Tau (rhymes with cow) is a microtubule associated protein. Microtubules are like old-time coal shafts that allowed coal lumps to go from the street to the furnace in the basement. Microtubules are access channels that allow large molecule proteins to enter the neuron. Tau holds the shaft open. When tau is abnormal, the shaft collapses and the neuron starves.
Abnormal tau and neuron fragments (tangles) can be identified microscopically in tauopathies. No one knows what causes the abnormal tau, but it is often associated with gene mutation.
The specific disease or clinical picture that erupts from tauopathy depends on two factors: variation in the tau abnormality, and, mostly, the location in the brain where the abnormality and brain circuit disruption occurs. In FTDs, the brain circuit disruptions occur in the frontal lobe or temporal lobes (which are the sides of the frontal lobe).
The case described here, the dentist with the fresh mouth (uninhibited speech), and sweet craving, is an example of the behavioral variant of FTD, bvFTD, the most common FTD. Besides uninhibited behavior, signs and symptoms associated with bvFTD often include apathy and utilization behavior (doing something that is a normal function, but not for any apparent reason, e.g., opening and closing a drawer, or shuffling through a stack of papers). Some have suggested that most extreme hoarders have some frontal lobe abnormality.
Temporal Lobe Loss: Related Behaviors
Drs. Kluver and Bucy removed a large part of the temporal lobes of monkeys, disrupting massive numbers of temporal (frontal) lobe circuits. The monkeys were found to masturbate (more than their usual amount); to be apparently more fearless, ignoring snakes; to fail to recognize familiar objects, and to be hyper-oral, stuffing objects into their mouths with great abandon. Kluver-Bucy syndrome can occur in humans as a result of FTD. Also, herpes infection, Alzheimer’s, and trauma can cause Kluver-Bucy syndrome.
The Red Baron’s Brain Injury
The Red Baron was a flying ace in WW I. His flying skill and judgment were excellent, until his judgment let him down. The Baron received a brain injury in combat. He became sullen, withdrawn, and made poor judgments. Once he even flew low over enemy lines pursuing a damaged enemy plane, an action he warned his students never to do.
He was trying to make another score, a score he did not need.
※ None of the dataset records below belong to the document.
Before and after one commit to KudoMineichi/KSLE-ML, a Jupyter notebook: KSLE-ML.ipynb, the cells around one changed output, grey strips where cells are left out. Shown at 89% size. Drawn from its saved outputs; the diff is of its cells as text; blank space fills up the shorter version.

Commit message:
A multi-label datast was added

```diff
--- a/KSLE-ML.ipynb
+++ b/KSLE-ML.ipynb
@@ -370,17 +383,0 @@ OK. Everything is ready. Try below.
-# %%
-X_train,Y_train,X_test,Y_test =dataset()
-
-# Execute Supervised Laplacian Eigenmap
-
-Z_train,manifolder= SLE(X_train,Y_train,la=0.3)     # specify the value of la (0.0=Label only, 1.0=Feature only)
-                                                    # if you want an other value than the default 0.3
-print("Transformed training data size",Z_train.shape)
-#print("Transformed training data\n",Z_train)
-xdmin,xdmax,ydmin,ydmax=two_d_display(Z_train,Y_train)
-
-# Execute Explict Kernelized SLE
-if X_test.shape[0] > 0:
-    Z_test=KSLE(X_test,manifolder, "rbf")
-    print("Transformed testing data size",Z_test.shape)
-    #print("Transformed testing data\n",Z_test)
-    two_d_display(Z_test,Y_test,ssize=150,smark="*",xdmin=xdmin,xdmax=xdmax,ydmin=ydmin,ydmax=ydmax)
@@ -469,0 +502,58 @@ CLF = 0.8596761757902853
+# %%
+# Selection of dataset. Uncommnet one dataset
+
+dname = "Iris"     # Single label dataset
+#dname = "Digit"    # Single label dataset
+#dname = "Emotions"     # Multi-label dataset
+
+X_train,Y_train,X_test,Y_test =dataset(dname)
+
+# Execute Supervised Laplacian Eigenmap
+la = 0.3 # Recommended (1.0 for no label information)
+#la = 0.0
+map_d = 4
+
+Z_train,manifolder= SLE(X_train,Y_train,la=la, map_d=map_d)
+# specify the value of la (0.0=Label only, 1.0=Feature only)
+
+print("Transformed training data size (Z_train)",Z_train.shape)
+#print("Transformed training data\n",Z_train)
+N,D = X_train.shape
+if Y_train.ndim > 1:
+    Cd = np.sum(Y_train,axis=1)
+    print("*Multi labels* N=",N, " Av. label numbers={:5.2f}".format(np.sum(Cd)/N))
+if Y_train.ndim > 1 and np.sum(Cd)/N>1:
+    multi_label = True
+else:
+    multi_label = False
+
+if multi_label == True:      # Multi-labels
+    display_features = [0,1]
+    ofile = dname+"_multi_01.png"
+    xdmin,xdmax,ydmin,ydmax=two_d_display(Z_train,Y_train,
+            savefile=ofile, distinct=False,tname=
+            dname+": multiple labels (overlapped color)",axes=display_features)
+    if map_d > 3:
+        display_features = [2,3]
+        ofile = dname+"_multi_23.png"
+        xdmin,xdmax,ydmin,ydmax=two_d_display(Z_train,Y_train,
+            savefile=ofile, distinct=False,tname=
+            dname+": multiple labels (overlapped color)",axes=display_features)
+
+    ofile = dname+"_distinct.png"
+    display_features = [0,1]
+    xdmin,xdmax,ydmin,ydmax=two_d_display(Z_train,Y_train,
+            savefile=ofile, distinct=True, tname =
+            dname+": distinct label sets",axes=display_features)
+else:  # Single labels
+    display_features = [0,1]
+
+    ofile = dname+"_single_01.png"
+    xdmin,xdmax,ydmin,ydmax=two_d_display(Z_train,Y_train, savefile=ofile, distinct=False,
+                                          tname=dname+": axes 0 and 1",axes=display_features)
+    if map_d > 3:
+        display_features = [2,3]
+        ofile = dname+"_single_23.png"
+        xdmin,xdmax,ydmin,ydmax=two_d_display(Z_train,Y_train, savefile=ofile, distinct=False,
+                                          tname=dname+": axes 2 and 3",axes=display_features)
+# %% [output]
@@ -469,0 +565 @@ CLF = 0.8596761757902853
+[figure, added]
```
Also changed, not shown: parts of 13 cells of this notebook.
His low flight made him vulnerable to ground machine guns. He was hit and killed. It is believed that his earlier brain trauma led to a change in his personality, from an accurate but cautious flyer to an immature poor decision-maker, a person with FTD from brain trauma.
Clearly, damage to the frontal lobe can cause distressing, even heartbreaking changes in behavior. The monkeys who lost part of their frontal brain, the people with Kluver-Bucy syndrome, the Red Baron, extreme hoarders, and those with bvFTD are examples. Since behaviors define personality, frontal lobe damage can change a person’s personality.
The US Food and Drug Administration (FDA) has approved no medications for treatment of FTD. Research has shown that Donepezil (Aricept), rivastigmine (Exelon) and similar medications are not useful. While early studies were encouraging, definitive studies of memantine (Namenda) have shown it appears to have no value for treating FTD.
However, there are treatments that are generally accepted as useful. These are behavioral interventions. If the family understands the patient cannot help his lack of inhibition, they can be supportive rather than critical.
Sometimes public explanations of the behavior will sooth an offended person. Some families have cards printed, “My wife has a condition in which she may say inappropriate things. We apologize if you are offended, and hope you will understand.” Knowledge about this condition by the family can reduce embarrassment, safeguard finances, and protect the person’s quality of life.
Note: Cases described in this article are based on real cases and are meant to be typical. However, details have been scrambled, so each case should be considered fictional; any similarity to any patient is purely coincidental.